||There wasn't much of a mystery, nor an
adventure here. This book almost feels like an interim story, something
to get from one place to another. Was there real mention of possible war
with the Sirians back in Space Ranger? I don't recall.
Lucky, as he is now called within the
Council of Science, stows away aboard a ship intended to be used to find
a pirate base. The pirates know of the ship's intent, however, as they
don't even bother to shoot the escape pods, and don't even have blasters
drawn when they board the ship. The pirates don't trust Lucky, and for
good reason. The leader knows who he is right from the start, which puts
Lucky in a poor position.
Still trying to maintain his disguise,
Lucky chooses to fight for his honor, and it becomes a push-gun fight
(using propulsion guns normally designed for moving around in space). It
comes as no surprise that his suit is rigged to fail, but Lucky is quick
and turns the tables on the man, forcing the pirates to rescue them
both, instead of leaving Lucky to die. They drop him off at an asteroid
base, where the hermit, Hansen, recognizes Lucky after having known his
father. Knowing that Lucky wants to escape, he convinces the boy to take
him when he leaves. This is suspicious, both to the reader and to Lucky.
But they arrive on Ceres, where there is a Council of Science base, and
where Lucky tries to figure out where the pirates' base is.
The mystery deepens, at least for
Lucky, when nobody can find the hermit's asteroid. Having failed in his
mission, Lucky convinces Bigman to get himself arrested (in an unlikely

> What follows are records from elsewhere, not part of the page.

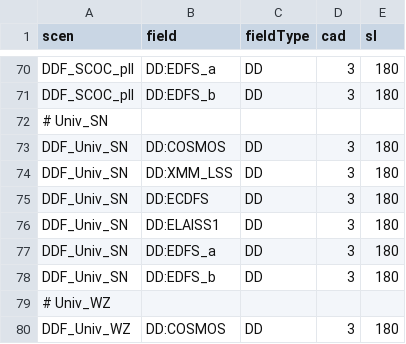
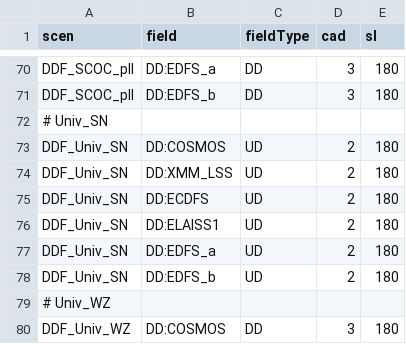
Before and after one commit to LSSTDESC/sn_pipe, a CSV file: input/DESC_cohesive_strategy/config_scenarios.csv, drawn as a sheet; only a part is shown, gaps mark what is left out.

Commit message:
set cadence to 2 days for DDF_Univ_SN

```diff
--- a/input/DESC_cohesive_strategy/config_scenarios.csv
+++ b/input/DESC_cohesive_strategy/config_scenarios.csv
@@ -72,8 +72,8 @@ DDF_SCOC_pII,DD:EDFS_b,DD,3,180
 # Univ_SN
-DDF_Univ_SN,DD:COSMOS,DD,3,180
-DDF_Univ_SN,DD:XMM_LSS,DD,3,180
-DDF_Univ_SN,DD:ECDFS,DD,3,180
-DDF_Univ_SN,DD:ELAISS1,DD,3,180
-DDF_Univ_SN,DD:EDFS_a,DD,3,180
-DDF_Univ_SN,DD:EDFS_b,DD,3,180
+DDF_Univ_SN,DD:COSMOS,UD,2,180
+DDF_Univ_SN,DD:XMM_LSS,UD,2,180
+DDF_Univ_SN,DD:ECDFS,UD,2,180
+DDF_Univ_SN,DD:ELAISS1,UD,2,180
+DDF_Univ_SN,DD:EDFS_a,UD,2,180
+DDF_Univ_SN,DD:EDFS_b,UD,2,180
 # Univ_WZ
```
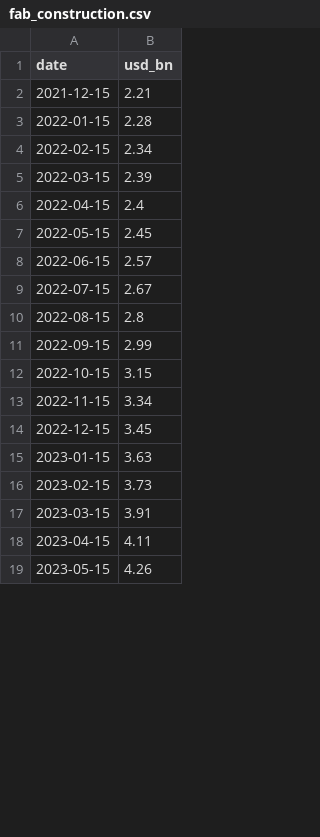
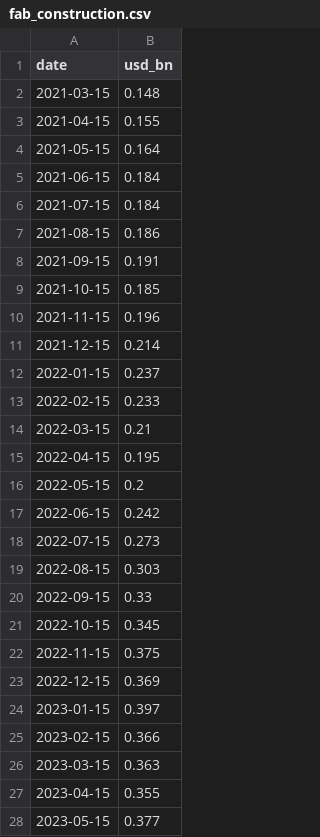
Before and after one commit to jrh-mann/jrh-mann.github.io, a CSV file: tokenomics/static/fab_construction.csv, drawn as a sheet; only a part is shown; the diff covers the shown part only.

Commit message:
tokenomics: fix fab_construction cache (t12->t3)

```diff
--- a/tokenomics/static/fab_construction.csv
+++ b/tokenomics/static/fab_construction.csv
@@ -1,19 +1,28 @@
 date,usd_bn
-2021-12-15,2.21
-2022-01-15,2.28
-2022-02-15,2.34
-2022-03-15,2.39
-2022-04-15,2.4
-2022-05-15,2.45
-2022-06-15,2.57
-2022-07-15,2.67
-2022-08-15,2.8
-2022-09-15,2.99
-2022-10-15,3.15
-2022-11-15,3.34
-2022-12-15,3.45
-2023-01-15,3.63
-2023-02-15,3.73
-2023-03-15,3.91
-2023-04-15,4.11
-2023-05-15,4.26
+2021-03-15,0.148
+2021-04-15,0.155
+2021-05-15,0.164
+2021-06-15,0.184
+2021-07-15,0.184
+2021-08-15,0.186
+2021-09-15,0.191
+2021-10-15,0.185
+2021-11-15,0.196
+2021-12-15,0.214
+2022-01-15,0.237
+2022-02-15,0.233
+2022-03-15,0.21
+2022-04-15,0.195
+2022-05-15,0.2
+2022-06-15,0.242
+2022-07-15,0.273
+2022-08-15,0.303
+2022-09-15,0.33
+2022-10-15,0.345
+2022-11-15,0.375
+2022-12-15,0.369
+2023-01-15,0.397
+2023-02-15,0.366
+2023-03-15,0.363
+2023-04-15,0.355
+2023-05-15,0.377
```
Also changed, not shown: 37 edited cells elsewhere in this file, 2 other files.
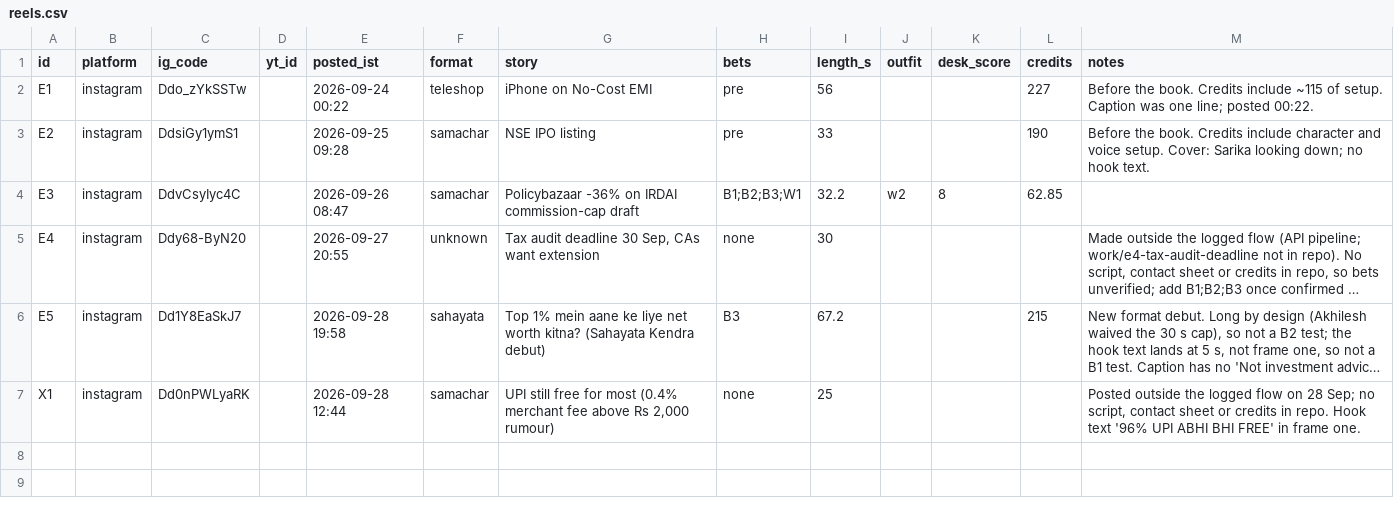
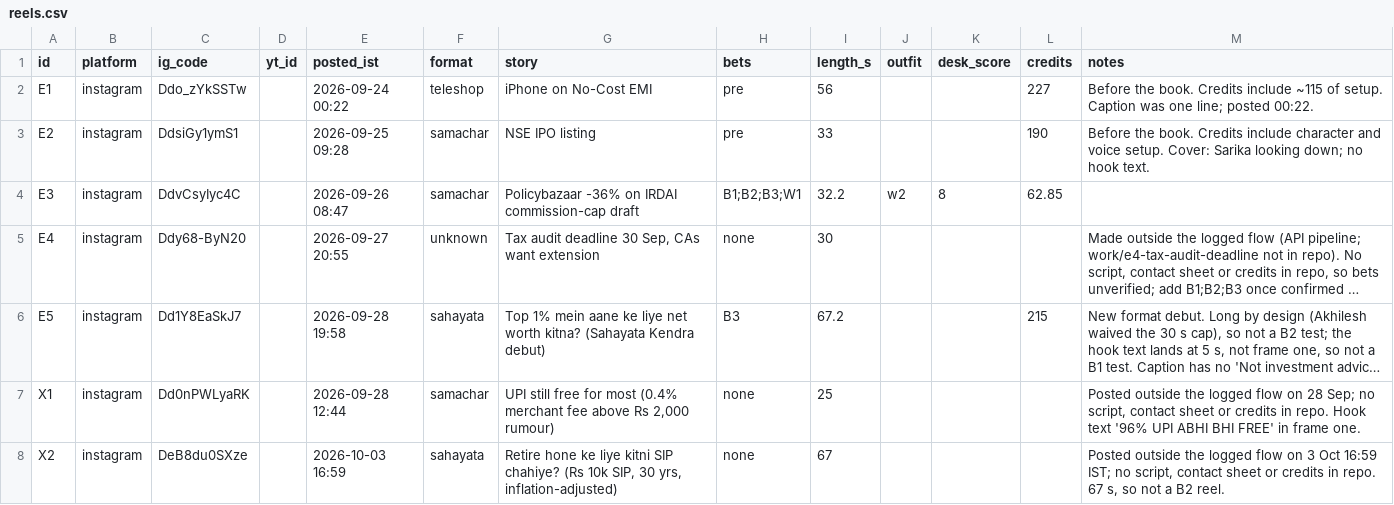
Before and after one commit to takingbreath/doordhan-factory, a CSV file: registry/reels.csv, drawn as a sheet; long unchanged cells end in …; the diff names each change by its address in the sheet, - before the commit and + after, or states it on an @@ line.

```diff
--- a/registry/reels.csv
+++ b/registry/reels.csv
+row 8: X2 | instagram | DeB8du0SXze |  | 2026-10-03 16:59 | sahayata | Retire hone ke liye kitni SIP chahiye? (Rs 10k SIP, 30 yrs, inflation-adjusted) | none | 67 |  |  |  | Posted outside the logged flow on 3 Oct 16:59 IST; no script, contact sheet or credits in repo. 67 s, so not a B2 reel.
```
Also changed, not shown: registry/account.csv, registry/snapshots.csv, 2 other files.
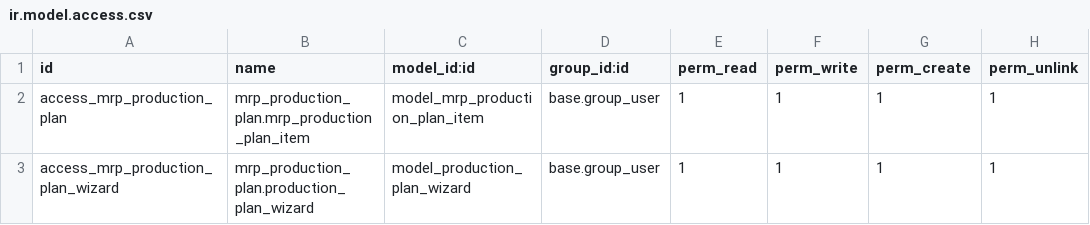
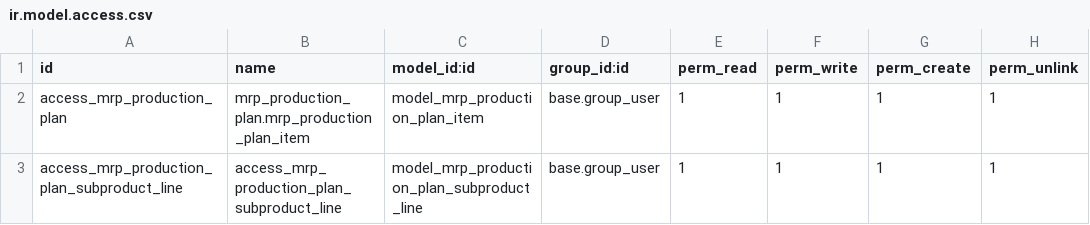
Before and after one commit to FRANCISCOJUAREZC/VECO, a CSV file: mrp_production_plan/security/ir.model.access.csv, drawn as a sheet.

Commit message:
[REF] Welcome Production plan module

```diff
--- a/mrp_production_plan/security/ir.model.access.csv
+++ b/mrp_production_plan/security/ir.model.access.csv
@@ -2,2 +2,2 @@ id,name,model_id:id,group_id:id,perm_read,perm_write,perm_create,perm_unlink
 access_mrp_production_plan,mrp_production_plan.mrp_production_plan_item,model_mrp_production_plan_item,base.group_user,1,1,1,1
-access_mrp_production_plan_wizard,mrp_production_plan.production_plan_wizard,model_production_plan_wizard,base.group_user,1,1,1,1
+access_mrp_production_plan_subproduct_line,access_mrp_production_plan_subproduct_line,model_mrp_production_plan_subproduct_line,base.group_user,1,1,1,1
```
Also changed, not shown: 10 other files.
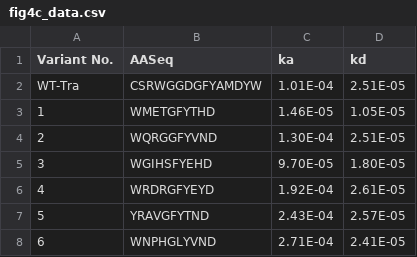
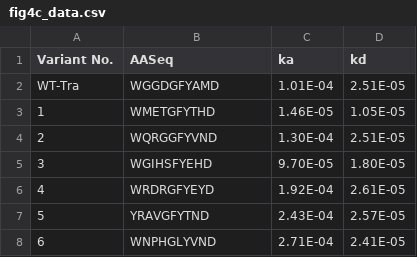
Before and after one commit to Li-Hongmin/DMS_opt, a CSV file: data/fig4c_data.csv, drawn as a sheet; only a part is shown.

```diff
--- a/data/fig4c_data.csv
+++ b/data/fig4c_data.csv
@@ -1,3 +1,3 @@
 Variant No.,AASeq,ka,kd
-WT-Tra ,CSRWGGDGFYAMDYW,1.01E-04,2.51E-05
+WT-Tra ,WGGDGFYAMD,1.01E-04,2.51E-05
 1,WMETGFYTHD,1.46E-05,1.05E-05
```
Also changed, not shown: data/Supplementary Table 6- Calculated parameters for the 60 identified variants 55.csv.
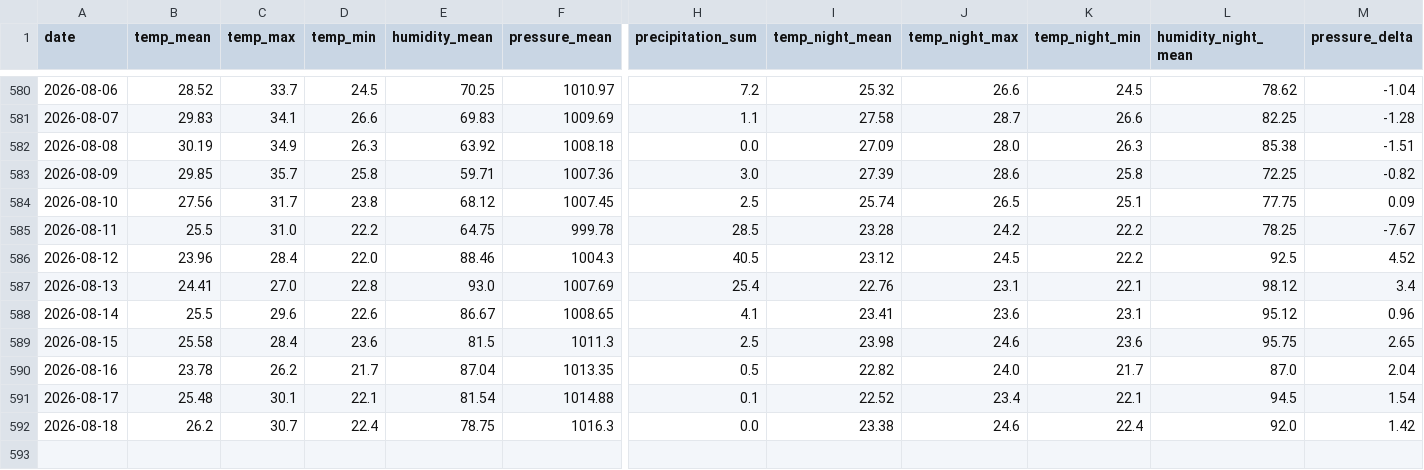
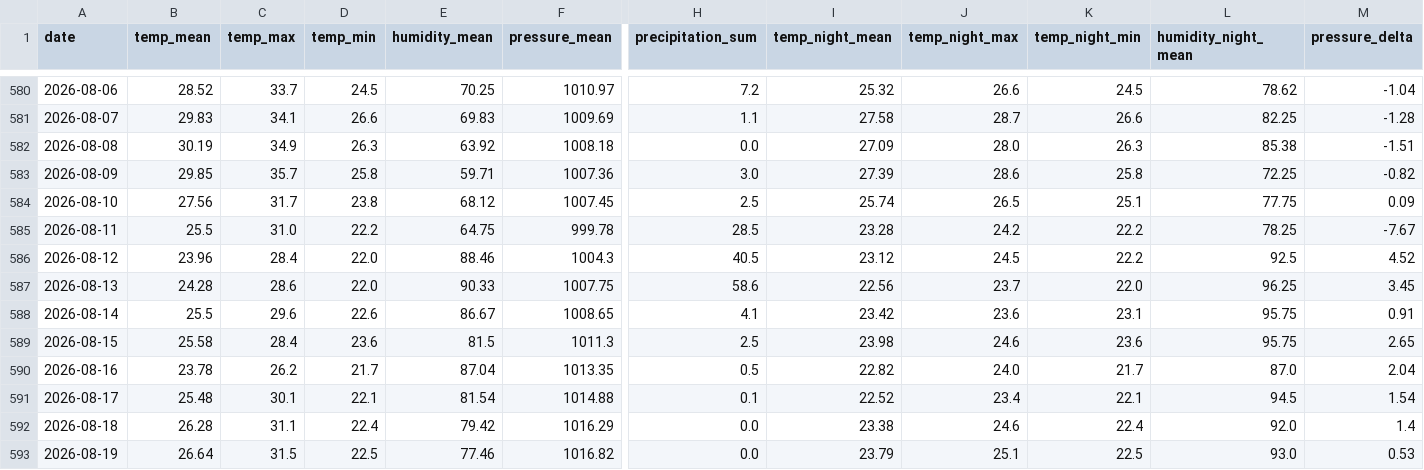
Before and after one commit to tsu-nera/dailybuild, a CSV file: data/weather.csv, drawn as a sheet; only a part is shown, gaps mark what is left out; rows hold the shown columns only; the diff covers the shown part only; the diff names each change by its address in the sheet, - before the commit and + after, or states it on an @@ line.

```diff
--- a/data/weather.csv
+++ b/data/weather.csv
-B587 (temp_mean): 24.41
+B587 (temp_mean): 24.28
-C587 (temp_max): 27.0
+C587 (temp_max): 28.6
-D587 (temp_min): 22.8
+D587 (temp_min): 22.0
-E587 (humidity_mean): 93.0
+E587 (humidity_mean): 90.33
-F587 (pressure_mean): 1007.69
+F587 (pressure_mean): 1007.75
-H587 (precipitation_sum): 25.4
+H587 (precipitation_sum): 58.6
-I587 (temp_night_mean): 22.76
+I587 (temp_night_mean): 22.56
-J587 (temp_night_max): 23.1
+J587 (temp_night_max): 23.7
-K587 (temp_night_min): 22.1
+K587 (temp_night_min): 22.0
-L587 (humidity_night_mean): 98.12
+L587 (humidity_night_mean): 96.25
-M587 (pressure_delta): 3.4
+M587 (pressure_delta): 3.45
-I588 (temp_night_mean): 23.41
+I588 (temp_night_mean): 23.42
-L588 (humidity_night_mean): 95.12
+L588 (humidity_night_mean): 95.75
-M588 (pressure_delta): 0.96
+M588 (pressure_delta): 0.91
-B592 (temp_mean): 26.2
+B592 (temp_mean): 26.28
-C592 (temp_max): 30.7
+C592 (temp_max): 31.1
-E592 (humidity_mean): 78.75
+E592 (humidity_mean): 79.42
-F592 (pressure_mean): 1016.3
+F592 (pressure_mean): 1016.29
-M592 (pressure_delta): 1.42
+M592 (pressure_delta): 1.4
+row 593: 2026-08-19 | 26.64 | 31.5 | 22.5 | 77.46 | 1016.82 | 0.0 | 23.79 | 25.1 | 22.5 | 93.0 | 0.53
```
Also changed, not shown: 1 edited cell elsewhere in this file, data/fitbit/activity_logs.csv, data/fitbit/hrv_intraday.csv, 20 other files.
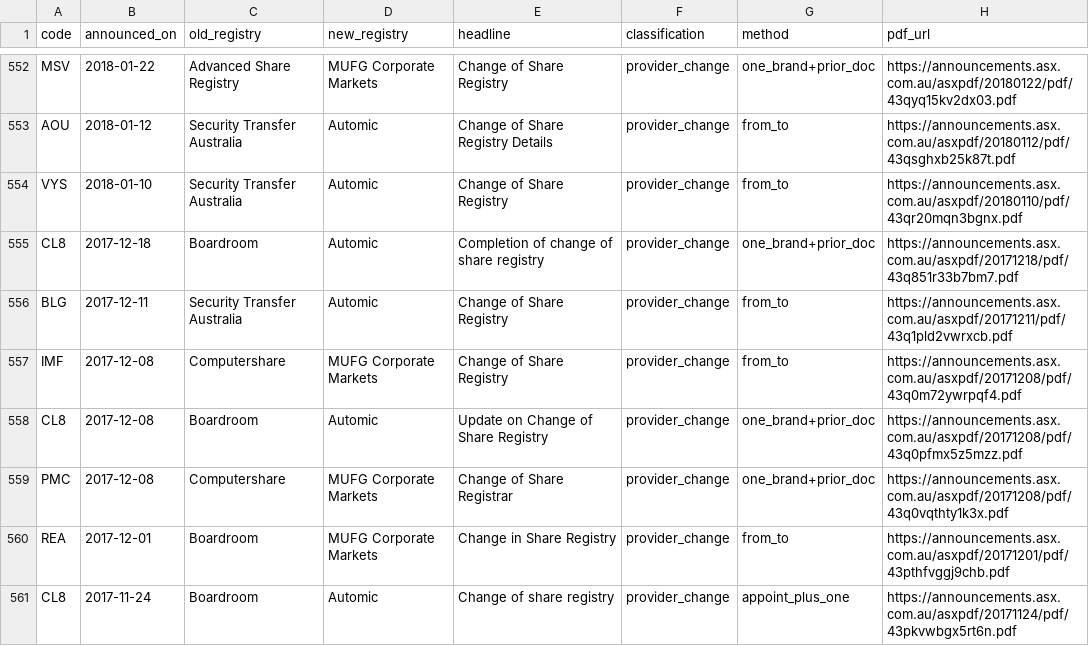
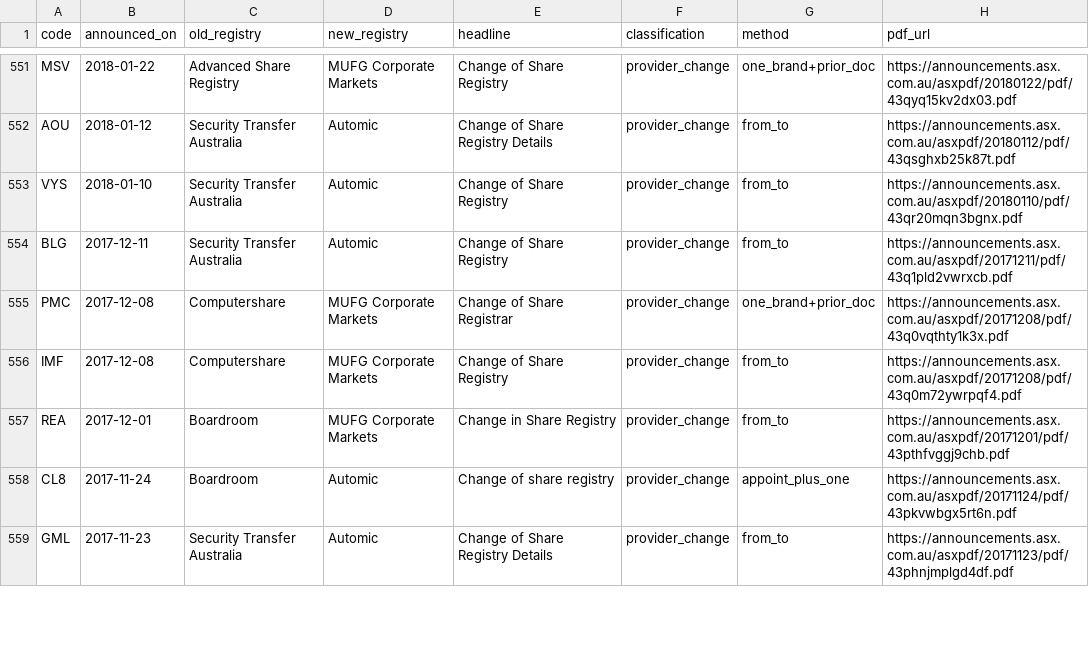
Before and after one commit to nwbort/registry-tracker, a CSV file: data/registry_changes_history.csv, drawn as a sheet; only a part is shown, gaps mark what is left out; the shorter side is filled out with more unchanged rows; the diff covers the shown part only.

```diff
--- a/data/registry_changes_history.csv
+++ b/data/registry_changes_history.csv
@@ -554,7 +553,5 @@ AOU,2018-01-12,Security Transfer Australia,Automic,Change of Share Registry Deta
 VYS,2018-01-10,Security Transfer Australia,Automic,Change of Share Registry,provider_change,from_to,https://announcements.asx.com.au/asxpdf/20180110/pdf/43qr20mqn3bgnx.pdf
-CL8,2017-12-18,Boardroom,Automic,Completion of change of share registry,provider_change,one_brand+prior_doc,https://announcements.asx.com.au/asxpdf/20171218/pdf/43q851r33b7bm7.pdf
 BLG,2017-12-11,Security Transfer Australia,Automic,Change of Share Registry,provider_change,from_to,https://announcements.asx.com.au/asxpdf/20171211/pdf/43q1pld2vwrxcb.pdf
+PMC,2017-12-08,Computershare,MUFG Corporate Markets,Change of Share Registrar,provider_change,one_brand+prior_doc,https://announcements.asx.com.au/asxpdf/20171208/pdf/43q0vqthty1k3x.pdf
 IMF,2017-12-08,Computershare,MUFG Corporate Markets,Change of Share Registry,provider_change,from_to,https://announcements.asx.com.au/asxpdf/20171208/pdf/43q0m72ywrpqf4.pdf
-CL8,2017-12-08,Boardroom,Automic,Update on Change of Share Registry,provider_change,one_brand+prior_doc,https://announcements.asx.com.au/asxpdf/20171208/pdf/43q0pfmx5z5mzz.pdf
-PMC,2017-12-08,Computershare,MUFG Corporate Markets,Change of Share Registrar,provider_change,one_brand+prior_doc,https://announcements.asx.com.au/asxpdf/20171208/pdf/43q0vqthty1k3x.pdf
 REA,2017-12-01,Boardroom,MUFG Corporate Markets,Change in Share Registry,provider_change,from_to,https://announcements.asx.com.au/asxpdf/20171201/pdf/43pthfvggj9chb.pdf
```
Also changed, not shown: 4 added rows, 4 removed rows, 31 moved rows and 14 edited cells elsewhere in this file, 4 other files.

scene where he goads some military men into a fight), so that he has a valid
reason for leaving Ceres, and to infiltrate the pirates. He meets up
with Lucky when Lucky realizes that the asteroid must be moveable, and
they go in search of it.
The pirates are one step ahead, though,
as they are waiting for him. Bigman is supposed to leave to transmit
Lucky's observations if Lucky fails to arrive, but waits a little
longer, so that the pirates have a chance to fire upon him, nearly
disabling the ship. Lucky is thrown off the asteroid without a push gun,
but uses his oxygen supply to direct himself back to the ship, arriving
barely in time.
When they get back to Ceres, there is a
raid by the pirates, where they destroy several buildings and take
Hansen back. Lucky finds it unlikely that they would go through all this
trouble to take back a spy, and figures out what the readers must
already know: that Hensen is actually the big pirate boss. It wasn't
clear what Hansen was really doing on Ceres, though, why he wanted to go
there in the first place.
After the raid, Lucky uses his mask to
follow the lead pirate ship to Ganymede, by going so close to the sun
that he has to use his special mask to prevent the radiation from
searing his body. He fences, both with weapons and with words, with
Alton, who captured him earlier, and with Hansen, who eventually
Some parts of this book were better
than the previous one, while other parts were not as good. While the
mask was only used once, at least it wasn't part of a race of mystical
superbeing like the Martians. I was initially disappointed in the quick
use of the mask, but then figured that it was good to show how it could
be used differently.
I typically like mysteries where I at
least have a chance to figure things out. But here, the association
between Hansen and Lucky's father was rather thin, with Lucky reasoning
that Hansen must have killed his father because that's the only way
Hansen could have remembered the man's face, since a Councilman is
always anonymous and his father's friends -whom he was always with-
didn't recognize Hansen. That, I think, is a faulty premise. Surely when
Lucky was conceived, his father wasn't among his male friends! There
must have been other times, too, not just on the space liner to Venus.
As for being anonymous, I think Lucky must be well known, now, having
even earned a nickname, and having shown himself on Mars and now on
Ceres and among the asteroids.
And the pending war with the Sirians
seems to come out of nowhere. Wouldn't the Terran government have some
warning, as the Sirian ships enter the solar system and have to travel
all the way to Earth? The Terran navy seems to be rather vast, and they
seemed to know about the threat, so I wonder how they really would have
In general, I am not really enjoying
this series, but will continue to the end!